Juvenile megaloblastic anaemia 1 (OMIM # 261100) is a rare autosomic disorder characterized by selective cobalamin mal-absorption and inconstant proteinuria produced by mutations in either CUBN or AMN genes.
Several syndromes present with megaloblastic anemia such as congenital megaloblastic anemia due to intrinsic factor defect and juvenile megaloblastic anemia with proteinuria due to defects in the cubilin or the amnionless protein.
Furthermore, the recent characterization of the CUBN gene encoding the intrinsic factor-vitamin B12 receptor (cubilin) provides a basis to identify the causative mutations in patients suffering from a hereditary syndrome of hyperhomocysteinemia that presents with megaloblastic anemia and proteinuria.
Megaloblastic anaemia 1 (MGA1, OMIM 261100) is a rare, autosomal recessive disorder characterized by juvenile megaloblastic anaemia, as well as neurological symptoms that may be the only manifestations.

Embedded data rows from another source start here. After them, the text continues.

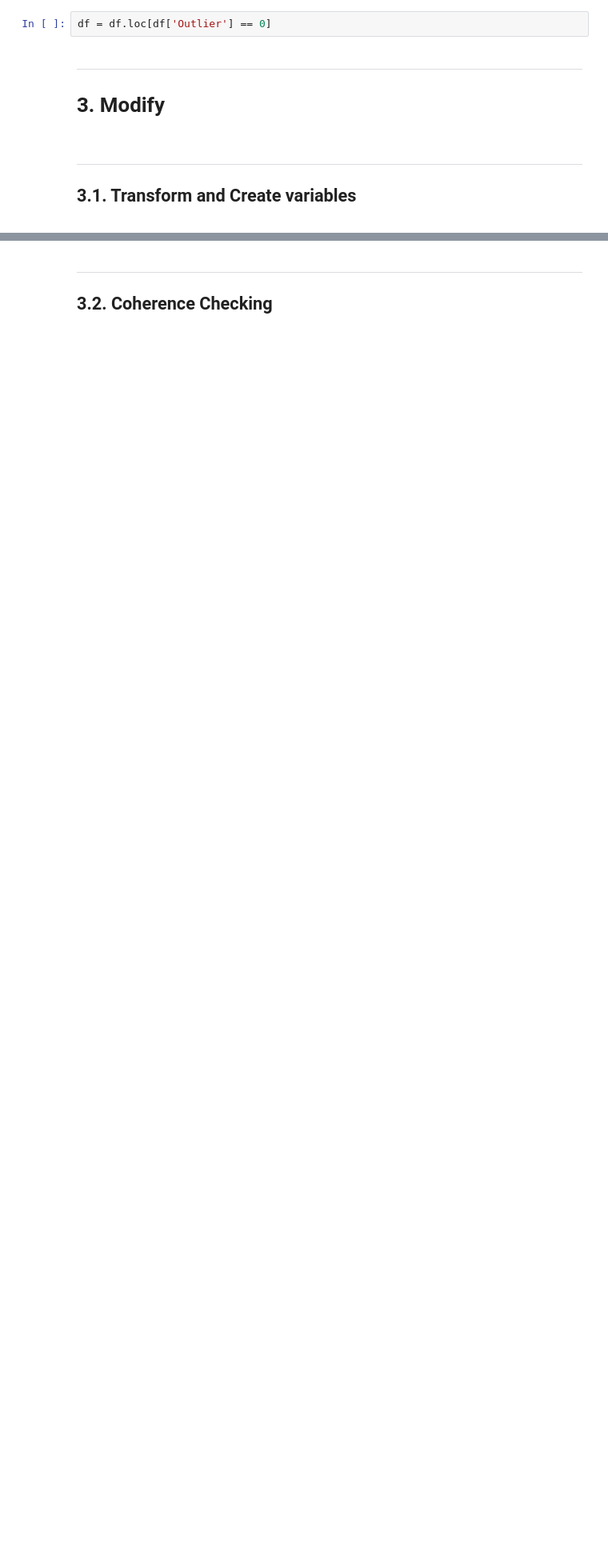
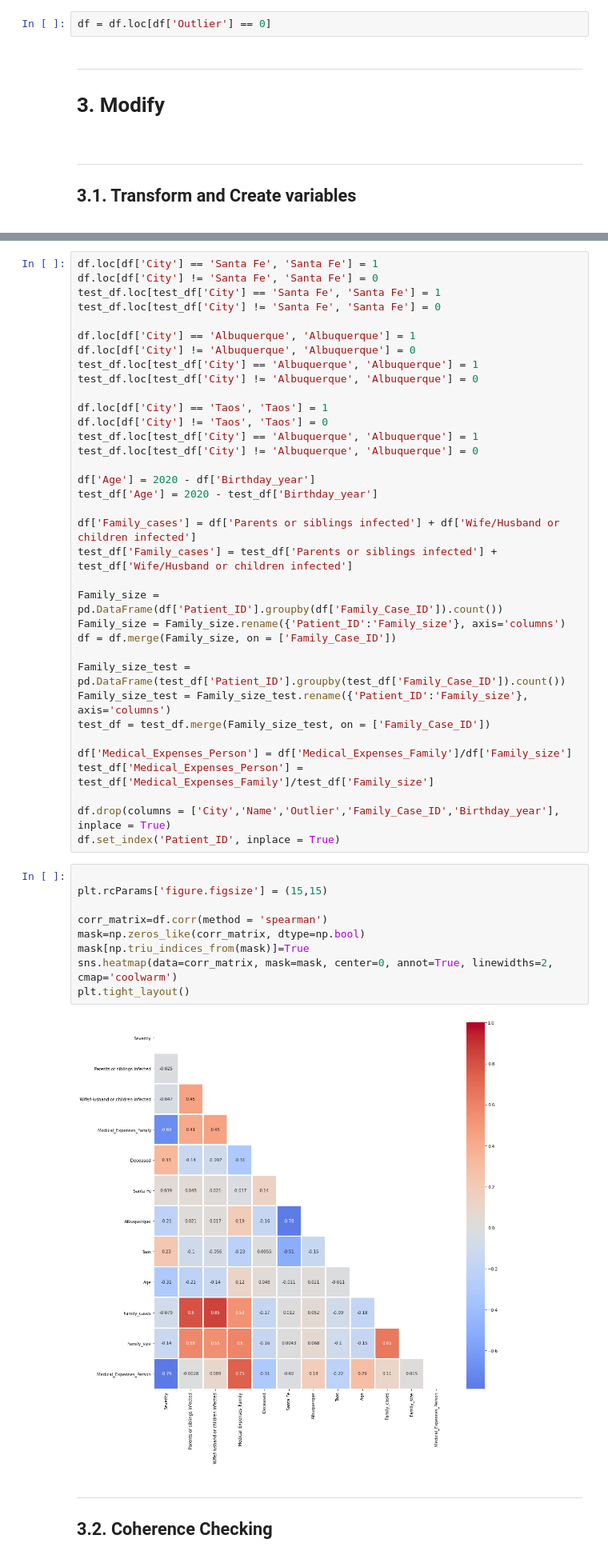
Before and after one commit to davidsousa98/ML, a Jupyter notebook: Project.ipynb, the cells around one changed output, grey strips where cells are left out. Shown at 80% size. Drawn from its saved outputs; the diff is of its cells as text; blank space fills up the shorter version.

```diff
--- a/Project.ipynb
+++ b/Project.ipynb
@@ -259,3 +257,49 @@ df['Family_cases'] = df['Parents or siblings infected'] + df['Wife/Husband or ch
+# %%
+df.loc[df['City'] == 'Santa Fe', 'Santa Fe'] = 1
+df.loc[df['City'] != 'Santa Fe', 'Santa Fe'] = 0
+test_df.loc[test_df['City'] == 'Santa Fe', 'Santa Fe'] = 1
+test_df.loc[test_df['City'] != 'Santa Fe', 'Santa Fe'] = 0
+
+df.loc[df['City'] == 'Albuquerque', 'Albuquerque'] = 1
+df.loc[df['City'] != 'Albuquerque', 'Albuquerque'] = 0
+test_df.loc[test_df['City'] == 'Albuquerque', 'Albuquerque'] = 1
+test_df.loc[test_df['City'] != 'Albuquerque', 'Albuquerque'] = 0
+
+df.loc[df['City'] == 'Taos', 'Taos'] = 1
+df.loc[df['City'] != 'Taos', 'Taos'] = 0
+test_df.loc[test_df['City'] == 'Albuquerque', 'Albuquerque'] = 1
+test_df.loc[test_df['City'] != 'Albuquerque', 'Albuquerque'] = 0
+
+df['Age'] = 2020 - df['Birthday_year']
+test_df['Age'] = 2020 - test_df['Birthday_year']
+
+df['Family_cases'] = df['Parents or siblings infected'] + df['Wife/Husband or children infected']
+test_df['Family_cases'] = test_df['Parents or siblings infected'] + test_df['Wife/Husband or children infected']
+
+Family_size = pd.DataFrame(df['Patient_ID'].groupby(df['Family_Case_ID']).count())
+Family_size = Family_size.rename({'Patient_ID':'Family_size'}, axis='columns')
+df = df.merge(Family_size, on = ['Family_Case_ID'])
+
+Family_size_test = pd.DataFrame(test_df['Patient_ID'].groupby(test_df['Family_Case_ID']).count())
+Family_size_test = Family_size_test.rename({'Patient_ID':'Family_size'}, axis='columns')
+test_df = test_df.merge(Family_size_test, on = ['Family_Case_ID'])
+
+df['Medical_Expenses_Person'] = df['Medical_Expenses_Family']/df['Family_size']
+test_df['Medical_Expenses_Person'] = test_df['Medical_Expenses_Family']/test_df['Family_size']
+
+df.drop(columns = ['City','Name','Outlier','Family_Case_ID','Birthday_year'], inplace = True)
+df.set_index('Patient_ID', inplace = True)
+# %%
+
+plt.rcParams['figure.figsize'] = (15,15)
+
+corr_matrix=df.corr(method = 'spearman')
+mask=np.zeros_like(corr_matrix, dtype=np.bool)
+mask[np.triu_indices_from(mask)]=True
+sns.heatmap(data=corr_matrix, mask=mask, center=0, annot=True, linewidths=2, cmap='coolwarm')
+plt.tight_layout()
+# %% [output]
+[figure, added]
 # %% [markdown]
 <hr>
 <a class="anchor" id="coherence">
```
Also changed, not shown: parts of 6 cells of this notebook.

In conclusion, the present molecular and genetic information on human cubilin now provides circumstantial evidence that an impaired synthesis, processing, or ligand binding of cubilin is the molecular background of this hereditary form of megaloblastic anemia.
We describe three individuals from two families with a recessive inborn error of metabolism, characterized by megaloblastic anemia and/or pancytopenia, severe cerebral folate deficiency, and cerebral tetrahydrobiopterin deficiency due to a germline missense mutation in DHFR, resulting in profound enzyme deficiency.
Complete absence of TC-II or total functional abnormality causes tissue vitamin B12 deficiency resulting in a severe disease with megaloblastic anemia and immunologic and intestinal abnormalities in the first months of life.
Thiamine-responsive megaloblastic anemia syndrome is a rare autosomal recessive disorder resulting from mutations in SLC19A2, and is mainly characterized by megaloblastic anemia, diabetes, and progressive sensorineural hearing loss.
Thiamine-responsive megaloblastic anaemia (TRMA), due to mutations in the thiamine transporter SLC19A2, is associated with the classical clinical triad of diabetes, deafness, and megaloblastic anaemia.
Besides reporting a new mutation on the gene SLC19A2 for the first time in the literature, we highlight the recognition of this syndrome--when megaloblastic anemia and diabetes mellitus coexists--and the role of thiamine replacement for the treatment of both disorders.